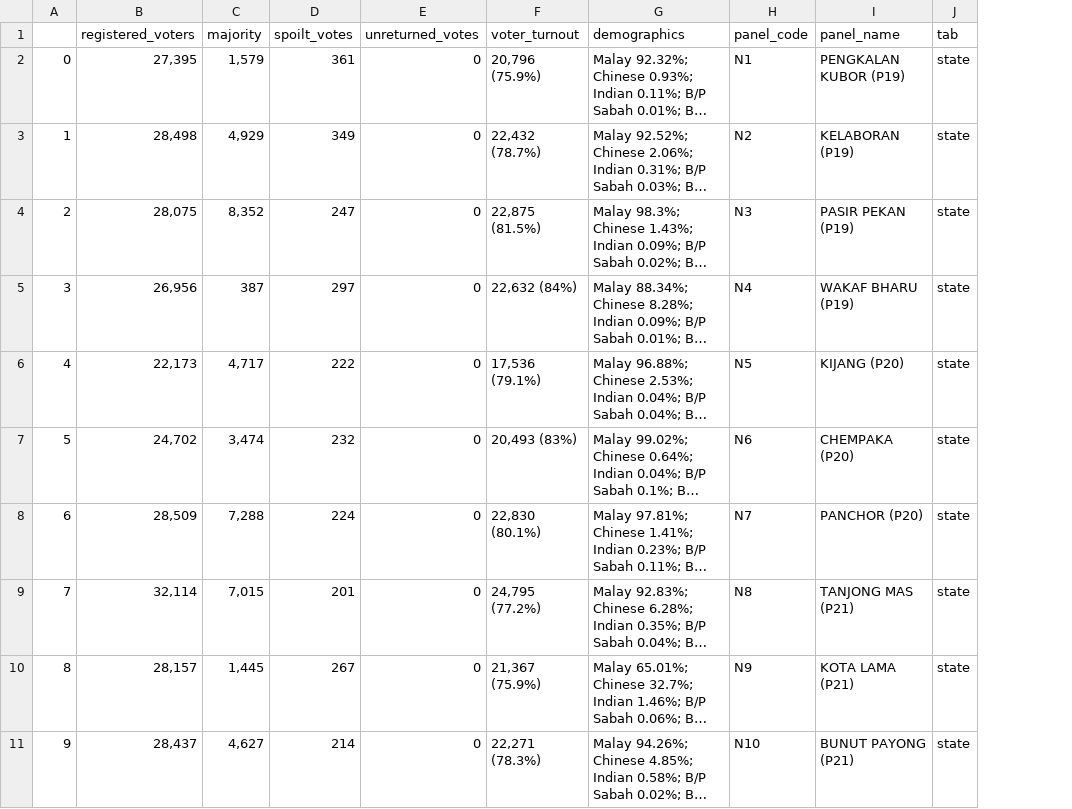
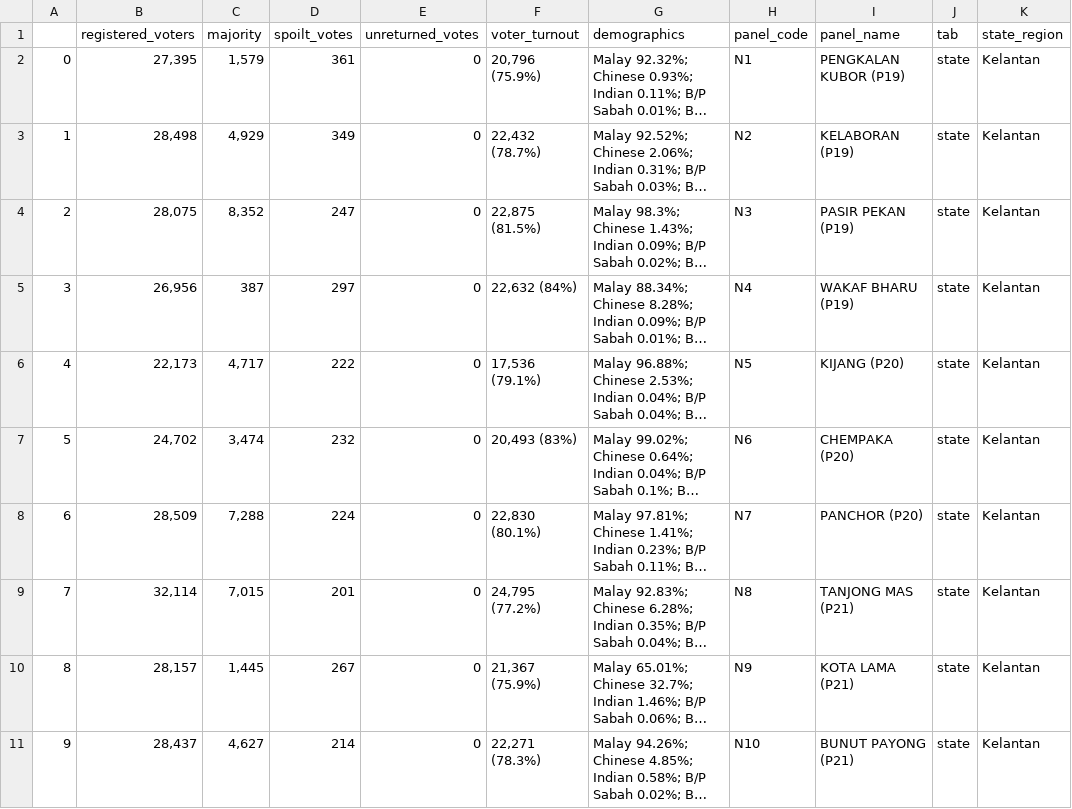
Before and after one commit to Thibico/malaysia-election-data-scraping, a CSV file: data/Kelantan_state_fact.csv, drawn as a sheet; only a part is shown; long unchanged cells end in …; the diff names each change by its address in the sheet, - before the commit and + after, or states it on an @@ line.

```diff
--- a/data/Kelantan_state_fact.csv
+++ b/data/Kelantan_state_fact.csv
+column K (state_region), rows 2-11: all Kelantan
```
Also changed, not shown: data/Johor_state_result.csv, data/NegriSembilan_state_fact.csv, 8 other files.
* * *
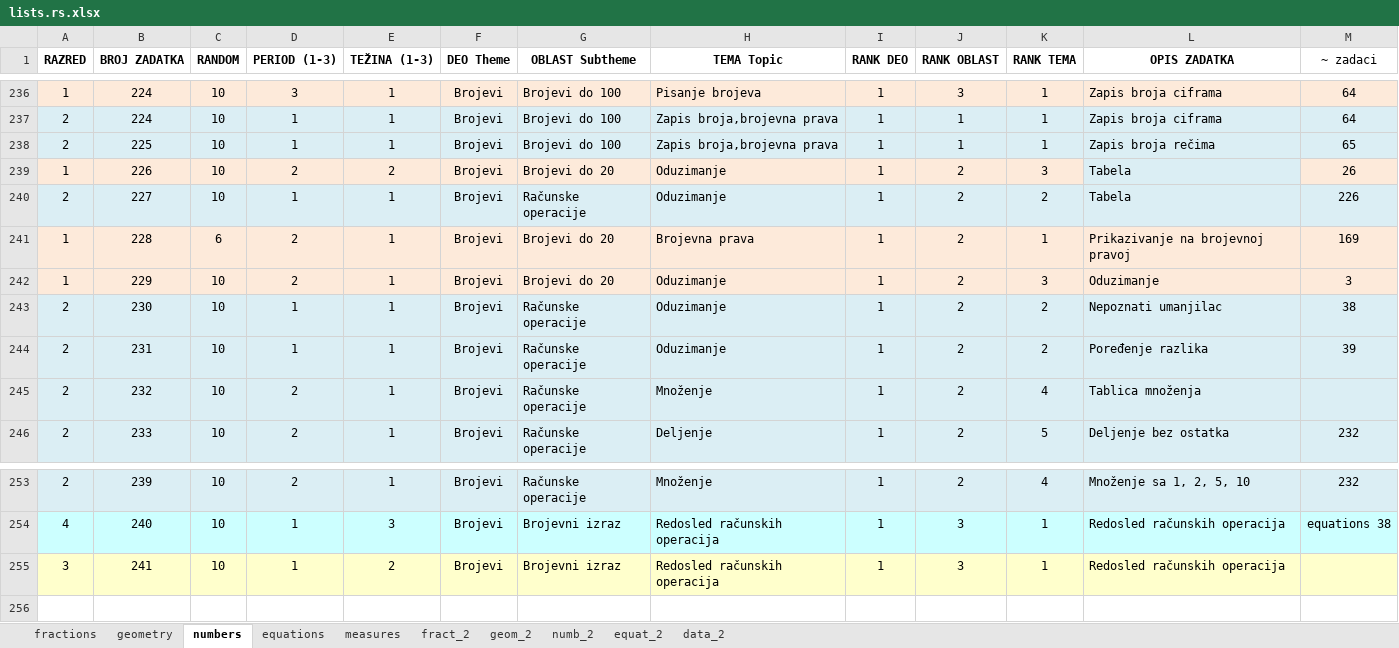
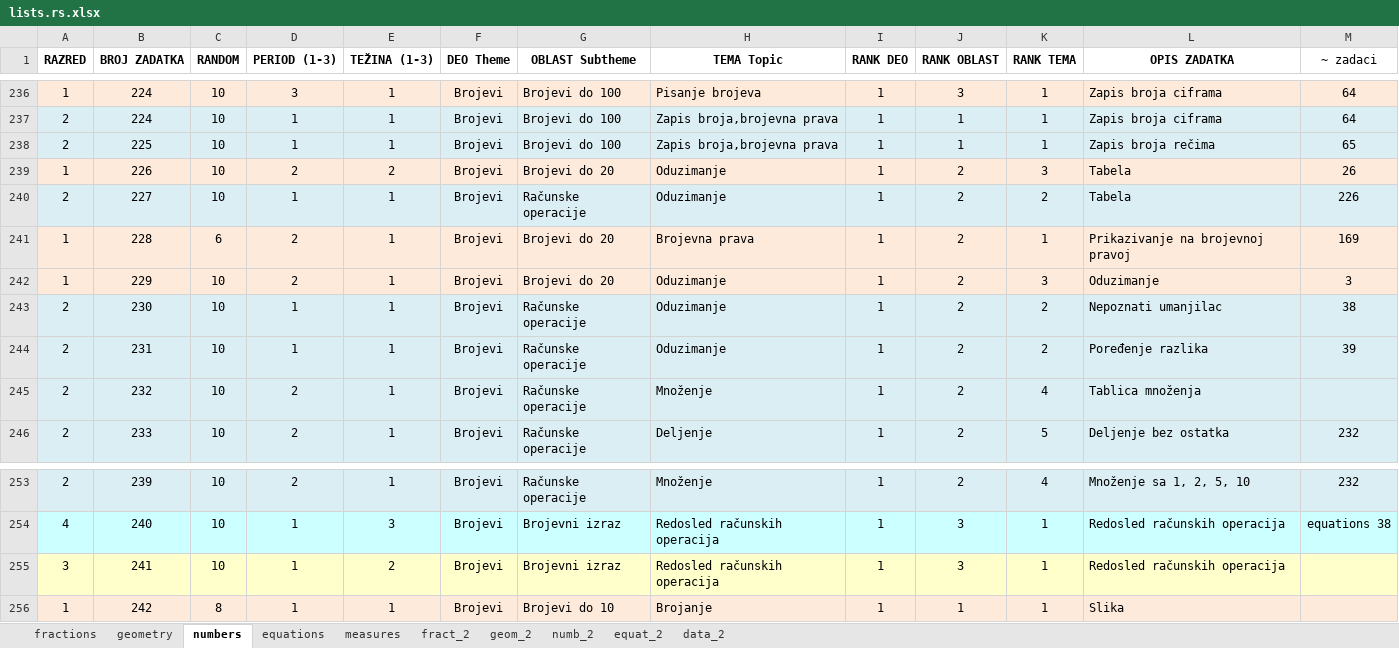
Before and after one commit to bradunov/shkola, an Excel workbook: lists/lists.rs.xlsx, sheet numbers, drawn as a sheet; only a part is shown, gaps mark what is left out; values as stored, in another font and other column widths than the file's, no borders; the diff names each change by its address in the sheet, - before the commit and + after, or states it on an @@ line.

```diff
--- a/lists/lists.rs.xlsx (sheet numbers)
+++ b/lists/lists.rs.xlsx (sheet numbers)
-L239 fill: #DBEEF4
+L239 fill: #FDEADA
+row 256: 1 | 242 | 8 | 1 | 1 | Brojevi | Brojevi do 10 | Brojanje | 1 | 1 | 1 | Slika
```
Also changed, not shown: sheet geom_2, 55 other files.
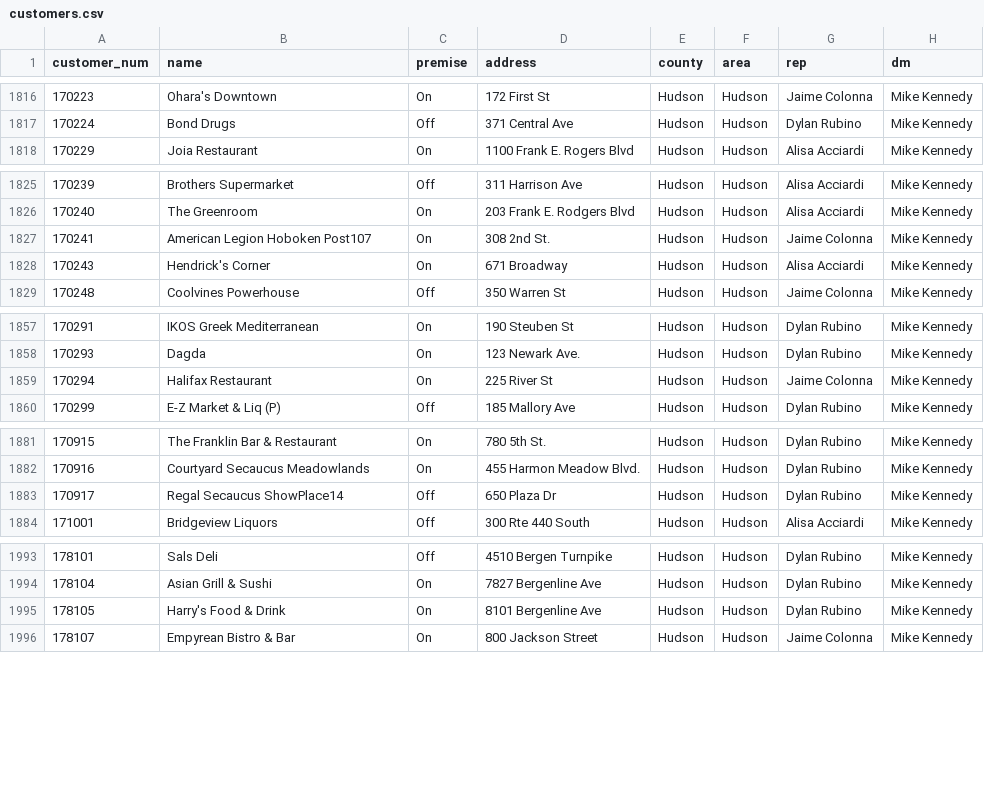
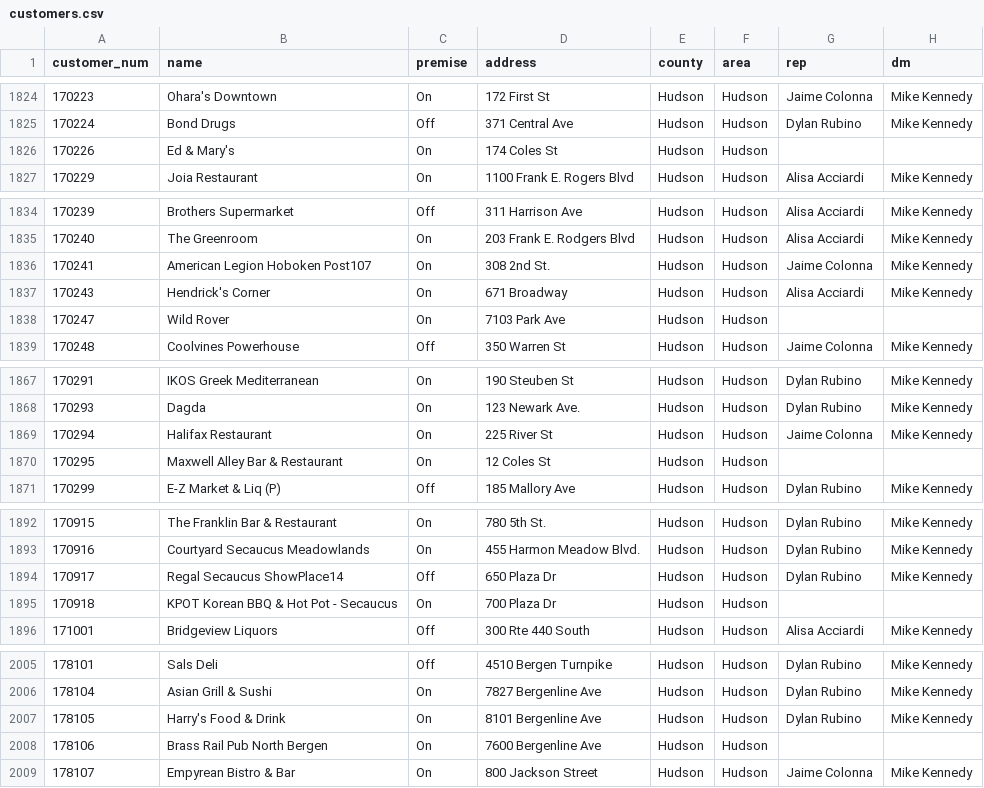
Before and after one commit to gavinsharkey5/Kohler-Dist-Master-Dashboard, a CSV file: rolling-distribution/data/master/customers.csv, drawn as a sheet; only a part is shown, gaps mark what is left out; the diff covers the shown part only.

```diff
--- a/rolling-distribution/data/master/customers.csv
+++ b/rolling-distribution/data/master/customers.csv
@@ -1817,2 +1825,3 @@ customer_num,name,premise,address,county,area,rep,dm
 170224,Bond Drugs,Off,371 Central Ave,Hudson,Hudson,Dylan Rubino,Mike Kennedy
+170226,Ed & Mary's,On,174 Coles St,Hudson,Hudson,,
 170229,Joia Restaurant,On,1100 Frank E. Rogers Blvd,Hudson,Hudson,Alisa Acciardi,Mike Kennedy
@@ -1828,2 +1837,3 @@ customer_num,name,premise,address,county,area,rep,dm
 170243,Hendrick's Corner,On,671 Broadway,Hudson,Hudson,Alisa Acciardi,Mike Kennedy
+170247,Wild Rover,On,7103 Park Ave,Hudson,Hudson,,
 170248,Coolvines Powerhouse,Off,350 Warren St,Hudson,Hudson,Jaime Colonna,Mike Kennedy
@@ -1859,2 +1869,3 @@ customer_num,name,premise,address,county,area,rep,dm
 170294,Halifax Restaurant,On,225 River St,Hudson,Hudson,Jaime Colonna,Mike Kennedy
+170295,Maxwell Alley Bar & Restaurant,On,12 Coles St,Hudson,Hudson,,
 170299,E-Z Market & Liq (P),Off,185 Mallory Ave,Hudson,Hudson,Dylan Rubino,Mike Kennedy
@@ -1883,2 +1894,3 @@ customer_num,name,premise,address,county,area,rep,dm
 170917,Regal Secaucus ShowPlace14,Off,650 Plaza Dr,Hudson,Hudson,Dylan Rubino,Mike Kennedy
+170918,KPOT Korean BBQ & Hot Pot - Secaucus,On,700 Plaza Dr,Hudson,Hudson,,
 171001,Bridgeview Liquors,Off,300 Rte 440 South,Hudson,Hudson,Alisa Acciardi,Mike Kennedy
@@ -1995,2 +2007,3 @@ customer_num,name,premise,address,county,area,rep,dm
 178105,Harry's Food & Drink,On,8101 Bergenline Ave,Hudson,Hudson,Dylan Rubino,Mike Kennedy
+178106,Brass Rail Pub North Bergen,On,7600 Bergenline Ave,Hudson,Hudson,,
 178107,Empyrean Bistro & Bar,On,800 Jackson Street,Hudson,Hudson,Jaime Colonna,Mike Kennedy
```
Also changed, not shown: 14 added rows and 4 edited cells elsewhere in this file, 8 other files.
* * *
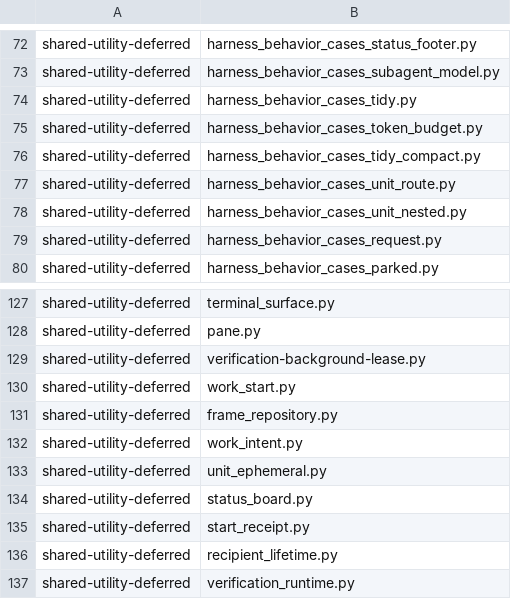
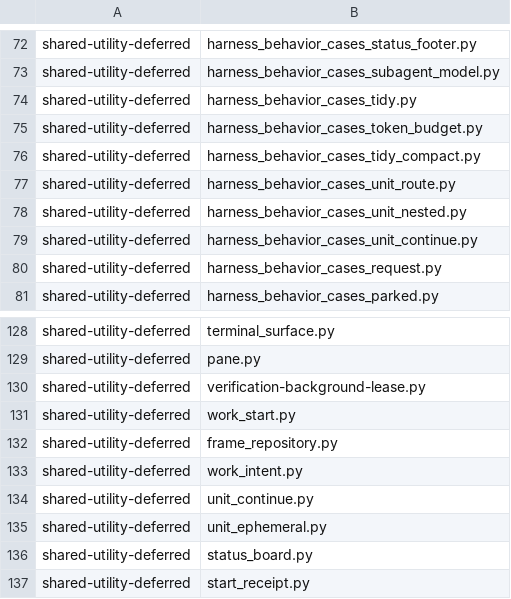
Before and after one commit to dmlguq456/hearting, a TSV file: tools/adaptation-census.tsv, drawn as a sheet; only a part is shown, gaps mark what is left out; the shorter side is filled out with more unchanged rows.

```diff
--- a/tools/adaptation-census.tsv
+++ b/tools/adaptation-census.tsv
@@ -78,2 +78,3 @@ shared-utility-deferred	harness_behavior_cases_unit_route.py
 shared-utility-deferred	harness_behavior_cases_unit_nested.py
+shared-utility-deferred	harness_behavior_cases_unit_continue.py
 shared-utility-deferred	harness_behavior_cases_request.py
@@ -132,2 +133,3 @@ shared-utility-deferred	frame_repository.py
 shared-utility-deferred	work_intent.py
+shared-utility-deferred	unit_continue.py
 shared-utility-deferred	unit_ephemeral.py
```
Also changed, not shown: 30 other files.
* * *
Problem to work on: Where does "Bergenline" appear in the listing? Show every line that has it.

Output below:
 178105,Harry's Food & Drink,On,8101 Bergenline Ave,Hudson,Hudson,Dylan Rubino,Mike Kennedy
+178106,Brass Rail Pub North Bergen,On,7600 Bergenline Ave,Hudson,Hudson,,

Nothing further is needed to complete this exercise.